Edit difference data
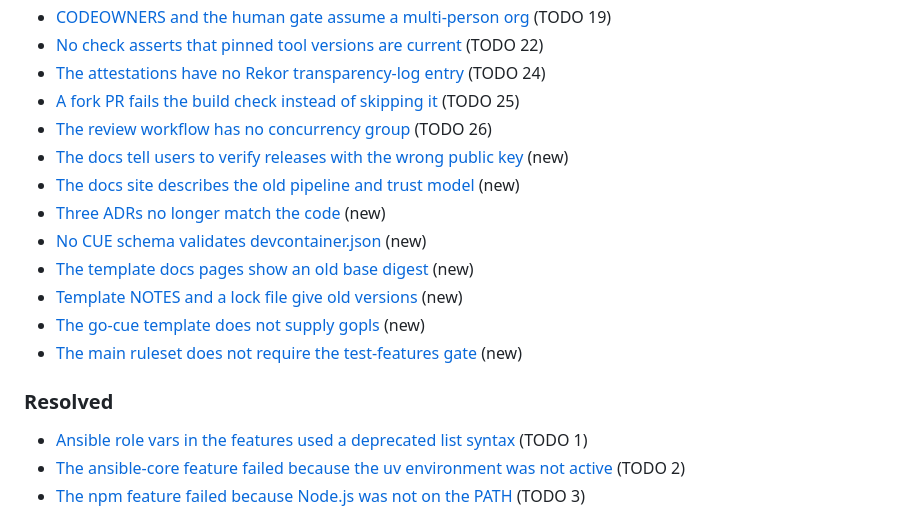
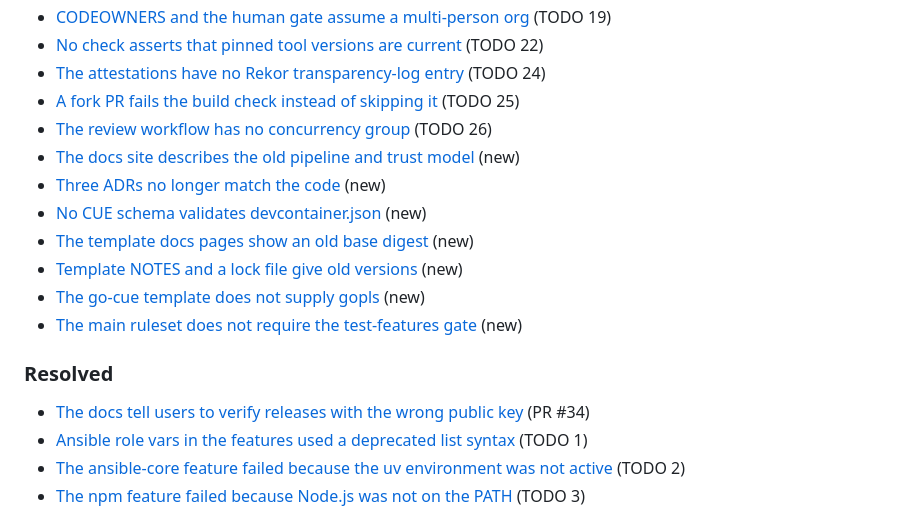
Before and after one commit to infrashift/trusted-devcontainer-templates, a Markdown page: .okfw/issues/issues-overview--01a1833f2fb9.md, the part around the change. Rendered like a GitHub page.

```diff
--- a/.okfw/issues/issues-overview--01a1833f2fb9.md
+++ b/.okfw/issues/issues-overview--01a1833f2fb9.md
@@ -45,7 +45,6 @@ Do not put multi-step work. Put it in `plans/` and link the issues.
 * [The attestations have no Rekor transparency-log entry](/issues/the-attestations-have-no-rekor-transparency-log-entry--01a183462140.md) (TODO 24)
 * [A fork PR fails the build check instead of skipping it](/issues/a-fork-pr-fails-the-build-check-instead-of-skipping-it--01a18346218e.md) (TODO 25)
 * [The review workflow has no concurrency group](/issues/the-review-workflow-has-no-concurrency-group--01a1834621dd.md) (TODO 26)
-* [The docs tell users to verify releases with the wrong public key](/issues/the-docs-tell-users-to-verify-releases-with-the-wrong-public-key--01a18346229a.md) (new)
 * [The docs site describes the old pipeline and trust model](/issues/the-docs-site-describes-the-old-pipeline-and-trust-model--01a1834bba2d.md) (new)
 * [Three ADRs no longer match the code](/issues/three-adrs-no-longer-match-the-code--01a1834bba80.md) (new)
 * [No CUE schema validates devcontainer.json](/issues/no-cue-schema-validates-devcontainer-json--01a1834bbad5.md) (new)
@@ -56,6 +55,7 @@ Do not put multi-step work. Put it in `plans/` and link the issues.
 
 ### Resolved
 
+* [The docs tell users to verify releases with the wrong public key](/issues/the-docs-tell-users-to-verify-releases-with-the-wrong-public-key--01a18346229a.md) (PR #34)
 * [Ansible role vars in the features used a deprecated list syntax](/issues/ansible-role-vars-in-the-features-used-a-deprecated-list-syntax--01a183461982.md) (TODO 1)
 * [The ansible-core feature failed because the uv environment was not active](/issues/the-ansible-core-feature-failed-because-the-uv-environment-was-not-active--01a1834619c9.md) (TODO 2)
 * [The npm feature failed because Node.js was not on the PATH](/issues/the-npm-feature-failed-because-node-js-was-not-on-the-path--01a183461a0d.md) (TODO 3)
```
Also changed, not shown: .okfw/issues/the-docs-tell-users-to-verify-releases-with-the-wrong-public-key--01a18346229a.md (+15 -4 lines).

### Exercise objective
Extract every line of the data exactly; pictures stay out.

### Expected answer
Before and after one commit to infrashift/trusted-devcontainer-templates, a Markdown page: .okfw/issues/issues-overview--01a1833f2fb9.md, the part around the change. Rendered like a GitHub page.

```diff
--- a/.okfw/issues/issues-overview--01a1833f2fb9.md
+++ b/.okfw/issues/issues-overview--01a1833f2fb9.md
@@ -45,7 +45,6 @@ Do not put multi-step work. Put it in `plans/` and link the issues.
 * [The attestations have no Rekor transparency-log entry](/issues/the-attestations-have-no-rekor-transparency-log-entry--01a183462140.md) (TODO 24)
 * [A fork PR fails the build check instead of skipping it](/issues/a-fork-pr-fails-the-build-check-instead-of-skipping-it--01a18346218e.md) (TODO 25)
 * [The review workflow has no concurrency group](/issues/the-review-workflow-has-no-concurrency-group--01a1834621dd.md) (TODO 26)
-* [The docs tell users to verify releases with the wrong public key](/issues/the-docs-tell-users-to-verify-releases-with-the-wrong-public-key--01a18346229a.md) (new)
 * [The docs site describes the old pipeline and trust model](/issues/the-docs-site-describes-the-old-pipeline-and-trust-model--01a1834bba2d.md) (new)
 * [Three ADRs no longer match the code](/issues/three-adrs-no-longer-match-the-code--01a1834bba80.md) (new)
 * [No CUE schema validates devcontainer.json](/issues/no-cue-schema-validates-devcontainer-json--01a1834bbad5.md) (new)
@@ -56,6 +55,7 @@ Do not put multi-step work. Put it in `plans/` and link the issues.
 
 ### Resolved
 
+* [The docs tell users to verify releases with the wrong public key](/issues/the-docs-tell-users-to-verify-releases-with-the-wrong-public-key--01a18346229a.md) (PR #34)
 * [Ansible role vars in the features used a deprecated list syntax](/issues/ansible-role-vars-in-the-features-used-a-deprecated-list-syntax--01a183461982.md) (TODO 1)
 * [The ansible-core feature failed because the uv environment was not active](/issues/the-ansible-core-feature-failed-because-the-uv-environment-was-not-active--01a1834619c9.md) (TODO 2)
 * [The npm feature failed because Node.js was not on the PATH](/issues/the-npm-feature-failed-because-node-js-was-not-on-the-path--01a183461a0d.md) (TODO 3)
```
Also changed, not shown: .okfw/issues/the-docs-tell-users-to-verify-releases-with-the-wrong-public-key--01a18346229a.md (+15 -4 lines).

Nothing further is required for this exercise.